Acton Memorial Library
Eben F. Wood served on the Shokokon.
Shokokon—a wooden-hulled ferry built as Clifton in 1862 at Greenpoint, N.Y.—was purchased by the Navy at New York City on 3 April 1863; altered for naval service there by J. Simonson; and commissioned at the New York Navy Yard on 18 May 1863, Acting Volunteer Lieutenant Samuel Huse in command.
The double-ender was assigned to the North Atlantic Blockading Squadron and arrived at Newport News, Va., on the morning of 24 May 1863. Shokokon was first stationed in the outer blockade off New Inlet, N.C.; but, late in June, she was recalled to Hampton Roads and ordered up the York to the Pamunkey River to threaten Richmond in the hope of diverting Southern reinforcements, munitions, and supplies from General Robert E. Lee's Army of Northern Virginia which had invaded the North and was endangering Washington. On 4 July, as battered Confederate troops retreated from Gettysburg, she ascended the Pamunkey from White House, Va., and destroyed an unidentified schooner which had run aground some five miles upstream.

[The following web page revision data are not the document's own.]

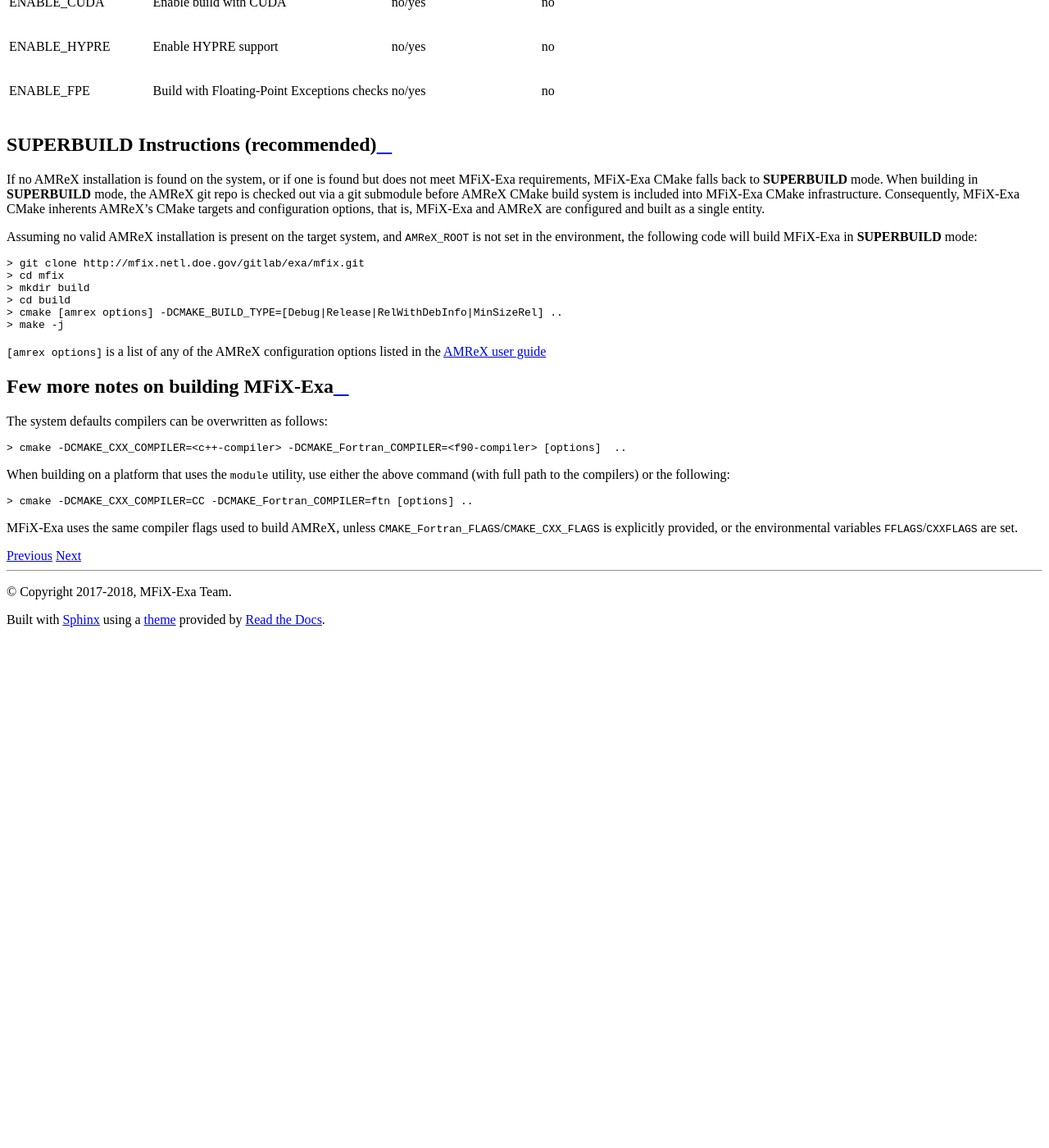
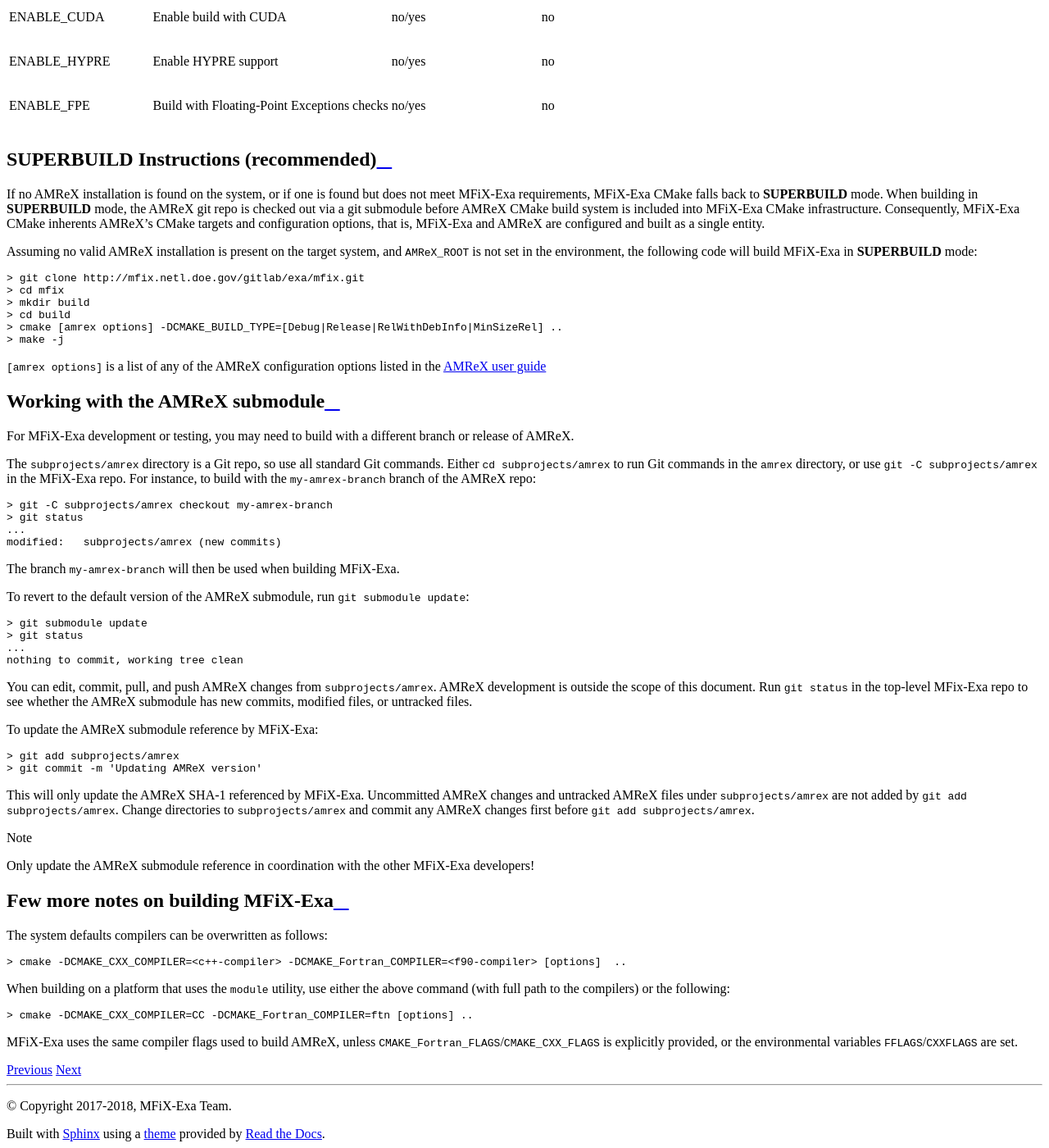
Before and after one commit to mwm126/MFIX-Exa, a Sphinx documentation site: the page built from docs/source/BuildingCMake.rst, in a window 1280 px wide and 1400 px high, scrolled down 1926 px. Shown: the whole window at 82% size. Built offline with Sphinx 7.4.7 and the Read the Docs theme 2.0.0, drawn with Linux system fonts in a browser that asks for light colours; pages that are not in the unit, such as notebooks, are missing from menus; before the commit the page ends 2699 px from its top, so only the background shows below that; some of the changed text lies outside the part shown.

Commit message:
Add section on AMReX Submodule

```diff
--- a/docs/source/BuildingCMake.rst
+++ b/docs/source/BuildingCMake.rst
@@ -132,6 +132,59 @@
 ``[amrex options]`` is a list of any of the AMReX configuration options listed in the `AMReX user guide <https://amrex-codes.github.io/amrex/docs_html/BuildingAMReX.html#building-with-cmake>`_
 
 
+Working with the AMReX submodule
+--------------------------------
+
+For MFiX-Exa development or testing, you may need to build with a different
+branch or release of AMReX.
+
+The ``subprojects/amrex`` directory is a Git repo, so use all standard Git
+commands. Either ``cd subprojects/amrex`` to run Git commands in the ``amrex``
+directory, or use ``git -C subprojects/amrex`` in the MFiX-Exa repo. For
+instance, to build with the ``my-amrex-branch`` branch of the AMReX repo:
+
+.. code:: shell
+
+    > git -C subprojects/amrex checkout my-amrex-branch
+    > git status
+    ...
+    modified:   subprojects/amrex (new commits)
+
+The branch ``my-amrex-branch`` will then be used when building MFiX-Exa.
+
+To revert to the default version of the AMReX submodule, run ``git submodule
+update``:
+
+.. code:: shell
+
+    > git submodule update
+    > git status
+    ...
+    nothing to commit, working tree clean
+
+You can edit, commit, pull, and push AMReX changes from ``subprojects/amrex``.
+AMReX development is outside the scope of this document. Run ``git status`` in
+the top-level MFix-Exa repo to see whether the AMReX submodule has new commits,
+modified files, or untracked files.
+
+To update the AMReX submodule reference by MFiX-Exa:
+
+.. code:: shell
+
+    > git add subprojects/amrex
+    > git commit -m 'Updating AMReX version'
+
+This will only update the AMReX SHA-1 referenced by MFiX-Exa. Uncommitted AMReX
+changes and untracked AMReX files under ``subprojects/amrex`` are not added by
+``git add subprojects/amrex``. Change directories to ``subprojects/amrex`` and
+commit any AMReX changes first before ``git add subprojects/amrex``.
+
+.. note::
+
+    Only update the AMReX submodule reference in coordination with the other
+    MFiX-Exa developers!
+
+
 Few more notes on building MFiX-Exa
 -----------------------------------
 
```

A week later, Shokokon was switched to the James River where, on the 14th, the former ferryboat joined seven other Union fighting ships in capturing Confederate stronghold, Fort Powhatan. The force destroyed two magazines and 20 gun platforms.

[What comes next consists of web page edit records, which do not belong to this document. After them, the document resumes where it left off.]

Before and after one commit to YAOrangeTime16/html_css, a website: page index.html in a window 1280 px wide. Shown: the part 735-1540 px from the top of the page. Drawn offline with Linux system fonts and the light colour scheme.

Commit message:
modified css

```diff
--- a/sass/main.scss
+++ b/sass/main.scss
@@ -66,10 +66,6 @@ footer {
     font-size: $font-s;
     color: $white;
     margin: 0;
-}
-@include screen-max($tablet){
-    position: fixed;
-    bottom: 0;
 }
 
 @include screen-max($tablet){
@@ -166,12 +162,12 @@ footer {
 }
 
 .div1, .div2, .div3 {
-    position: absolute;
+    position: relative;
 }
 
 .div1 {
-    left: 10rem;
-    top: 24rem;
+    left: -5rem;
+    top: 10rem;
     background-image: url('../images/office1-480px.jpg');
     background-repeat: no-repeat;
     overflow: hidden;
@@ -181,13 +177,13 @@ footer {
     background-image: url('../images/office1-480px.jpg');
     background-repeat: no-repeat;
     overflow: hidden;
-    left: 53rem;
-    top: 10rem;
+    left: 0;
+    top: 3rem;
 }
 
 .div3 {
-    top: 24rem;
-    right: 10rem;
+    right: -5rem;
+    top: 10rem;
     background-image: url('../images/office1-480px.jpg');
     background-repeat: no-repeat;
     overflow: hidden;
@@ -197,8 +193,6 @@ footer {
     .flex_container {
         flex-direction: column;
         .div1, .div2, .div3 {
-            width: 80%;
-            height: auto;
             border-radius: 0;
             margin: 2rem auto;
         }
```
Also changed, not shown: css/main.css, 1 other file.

On 10 August, after repairs at the Norfolk Navy Yard, Shokokon returned to blockade duty off Wilmington and was stationed off Smith's Island. On the 18th, she assisted Niphon in destroying steamer, Hebe, which Niphon had chased aground while that blockade runner was attempting to slip through the Union cordon of warships with drugs and provisions badly needed by the South. Four days later, two boats from Shokokon destroyed schooner, Alexander Cooper, in New Topsail Inlet, N.C., and demolished extensive salt works in the vicinity.
Late in August 1863, the ship was damaged in a hurricane and sent north for repairs which lasted through the end of the year. She returned to Newport News on the morning of 16 January 1864 and, for the remainder of the war, was active in supporting Union ground forces in the rivers of Virginia and North Carolina. On 9 March, she joined Morse and General Putnam in escorting an Army expedition up the York and Matta-pony rivers; covered the debarkation of troops at Sheppard's Landing; and returned to Yorktown three days later.
On 5 May, she was one of the warships which swept the river to clear away Confederate torpedoes and then supported the crossing of the landings at Bermuda Hundred and City Point which established a Union bridgehead on the southern shore of the James. During the ensuing months, she continued to shuttle between the York and James rivers to assist ground operations in General Grant's ever tightening stranglehold on Richmond.
In the autumn, Shokokon returned to North Carolina waters and spent the remainder of the war supporting Army efforts in that theatre.
When peace finally was restored, the double-ender returned north and was decommissioned at the New York Navy Yard. She was sold at public auction at New York City on 25 October 1865 and redocumented as Lone Star on 15 December 1865. She served for more than two decades before being abandoned in 1886.
From: Dictionary of American Naval Fighting Ships. Washington: Navy Dept., Office of the Chief of Naval Operations, Naval History Division, 1959-1981. vol. 6, p. 488. Online at: www.history.navy.mil/danfs